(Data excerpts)
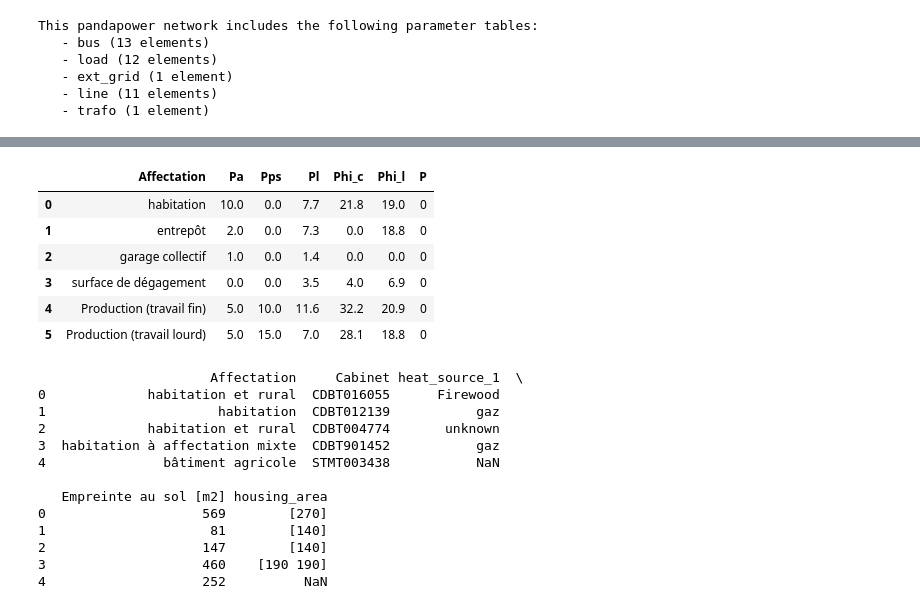
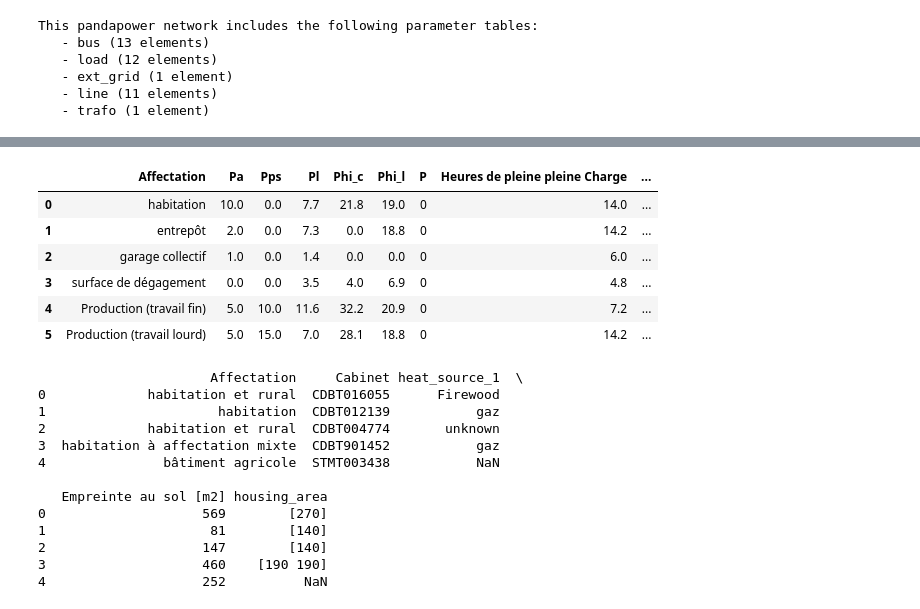
Before and after one commit to karim-bergoug/rhtlab_DKM, a Jupyter notebook: Projet-Groupe1-DKM/main.ipynb, the cells around one changed output, grey strips where cells are left out. Saved outputs shown, nothing was run; the diff lists cells and outputs as text; code cells hidden in the pictures.

Commit message:
Ajout Energie

```diff
--- a/Projet-Groupe1-DKM/main.ipynb
+++ b/Projet-Groupe1-DKM/main.ipynb
@@ -63,33 +63,35 @@ df_habitations.loc[df_habitations["Cabinet"] == "STMT003438"]
 # %%
 # dataframe utilisée plus tard pour le merge
 
 type_conso = {
     "Affectation": [
         "habitation",
         "entrepôt",
         "garage collectif",
         "surface de dégagement",
         "Production (travail fin)",
         "Production (travail lourd)",
     ],
     "Pa": [10.0, 2.0, 1.0, 0, 5.0, 5.0],
     "Pps": [0.0, 0, 0, 0, 10, 15],
     "Pl": [7.7, 7.3, 1.4, 3.5, 11.6, 7.0],
     "Phi_c": [21.8, 0, 0, 4, 32.2, 28.1],
     "Phi_l": [19.0, 18.8, 0, 6.9, 20.9, 18.8],
     "P": [0, 0, 0, 0, 0, 0],
+    "Heures de pleine pleine Charge": [14, 14.2, 6, 4.8, 7.2, 14.2],
+    "Energie annuelle consommée [kWh]": [0, 0, 0, 0, 0, 0],
 }
 df_type_conso = pd.DataFrame(type_conso)
 
 df_type_conso
 # %% [output]
-|  | Affectation | Pa | Pps | Pl | Phi_c | Phi_l | P |
-| 0 | habitation | 10.0 | 0.0 | 7.7 | 21.8 | 19.0 | 0 |
-| 1 | entrepôt | 2.0 | 0.0 | 7.3 | 0.0 | 18.8 | 0 |
-| 2 | garage collectif | 1.0 | 0.0 | 1.4 | 0.0 | 0.0 | 0 |
-| 3 | surface de dégagement | 0.0 | 0.0 | 3.5 | 4.0 | 6.9 | 0 |
-| 4 | Production (travail fin) | 5.0 | 10.0 | 11.6 | 32.2 | 20.9 | 0 |
-| 5 | Production (travail lourd) | 5.0 | 15.0 | 7.0 | 28.1 | 18.8 | 0 |
+|  | Affectation | Pa | Pps | Pl | Phi_c | Phi_l | P | Heures de pleine pleine Charge | ... |
+| 0 | habitation | 10.0 | 0.0 | 7.7 | 21.8 | 19.0 | 0 | 14.0 | ... |
+| 1 | entrepôt | 2.0 | 0.0 | 7.3 | 0.0 | 18.8 | 0 | 14.2 | ... |
+| 2 | garage collectif | 1.0 | 0.0 | 1.4 | 0.0 | 0.0 | 0 | 6.0 | ... |
+| 3 | surface de dégagement | 0.0 | 0.0 | 3.5 | 4.0 | 6.9 | 0 | 4.8 | ... |
+| 4 | Production (travail fin) | 5.0 | 10.0 | 11.6 | 32.2 | 20.9 | 0 | 7.2 | ... |
+| 5 | Production (travail lourd) | 5.0 | 15.0 | 7.0 | 28.1 | 18.8 | 0 | 14.2 | ... |
 # %%
 # création d'une nouvelle dataframe avec uniquement les paramètres à garder
 
```
Also changed, not shown: parts of 1 cell of this notebook.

Assignment
Output the records above unchanged, minus their pictures.

Output for this exercise
Before and after one commit to karim-bergoug/rhtlab_DKM, a Jupyter notebook: Projet-Groupe1-DKM/main.ipynb, the cells around one changed output, grey strips where cells are left out. Saved outputs shown, nothing was run; the diff lists cells and outputs as text; code cells hidden in the pictures.

Commit message:
Ajout Energie

```diff
--- a/Projet-Groupe1-DKM/main.ipynb
+++ b/Projet-Groupe1-DKM/main.ipynb
@@ -63,33 +63,35 @@ df_habitations.loc[df_habitations["Cabinet"] == "STMT003438"]
 # %%
 # dataframe utilisée plus tard pour le merge
 
 type_conso = {
     "Affectation": [
         "habitation",
         "entrepôt",
         "garage collectif",
         "surface de dégagement",
         "Production (travail fin)",
         "Production (travail lourd)",
     ],
     "Pa": [10.0, 2.0, 1.0, 0, 5.0, 5.0],
     "Pps": [0.0, 0, 0, 0, 10, 15],
     "Pl": [7.7, 7.3, 1.4, 3.5, 11.6, 7.0],
     "Phi_c": [21.8, 0, 0, 4, 32.2, 28.1],
     "Phi_l": [19.0, 18.8, 0, 6.9, 20.9, 18.8],
     "P": [0, 0, 0, 0, 0, 0],
+    "Heures de pleine pleine Charge": [14, 14.2, 6, 4.8, 7.2, 14.2],
+    "Energie annuelle consommée [kWh]": [0, 0, 0, 0, 0, 0],
 }
 df_type_conso = pd.DataFrame(type_conso)
 
 df_type_conso
 # %% [output]
-|  | Affectation | Pa | Pps | Pl | Phi_c | Phi_l | P |
-| 0 | habitation | 10.0 | 0.0 | 7.7 | 21.8 | 19.0 | 0 |
-| 1 | entrepôt | 2.0 | 0.0 | 7.3 | 0.0 | 18.8 | 0 |
-| 2 | garage collectif | 1.0 | 0.0 | 1.4 | 0.0 | 0.0 | 0 |
-| 3 | surface de dégagement | 0.0 | 0.0 | 3.5 | 4.0 | 6.9 | 0 |
-| 4 | Production (travail fin) | 5.0 | 10.0 | 11.6 | 32.2 | 20.9 | 0 |
-| 5 | Production (travail lourd) | 5.0 | 15.0 | 7.0 | 28.1 | 18.8 | 0 |
+|  | Affectation | Pa | Pps | Pl | Phi_c | Phi_l | P | Heures de pleine pleine Charge | ... |
+| 0 | habitation | 10.0 | 0.0 | 7.7 | 21.8 | 19.0 | 0 | 14.0 | ... |
+| 1 | entrepôt | 2.0 | 0.0 | 7.3 | 0.0 | 18.8 | 0 | 14.2 | ... |
+| 2 | garage collectif | 1.0 | 0.0 | 1.4 | 0.0 | 0.0 | 0 | 6.0 | ... |
+| 3 | surface de dégagement | 0.0 | 0.0 | 3.5 | 4.0 | 6.9 | 0 | 4.8 | ... |
+| 4 | Production (travail fin) | 5.0 | 10.0 | 11.6 | 32.2 | 20.9 | 0 | 7.2 | ... |
+| 5 | Production (travail lourd) | 5.0 | 15.0 | 7.0 | 28.1 | 18.8 | 0 | 14.2 | ... |
 # %%
 # création d'une nouvelle dataframe avec uniquement les paramètres à garder
 
```
Also changed, not shown: parts of 1 cell of this notebook.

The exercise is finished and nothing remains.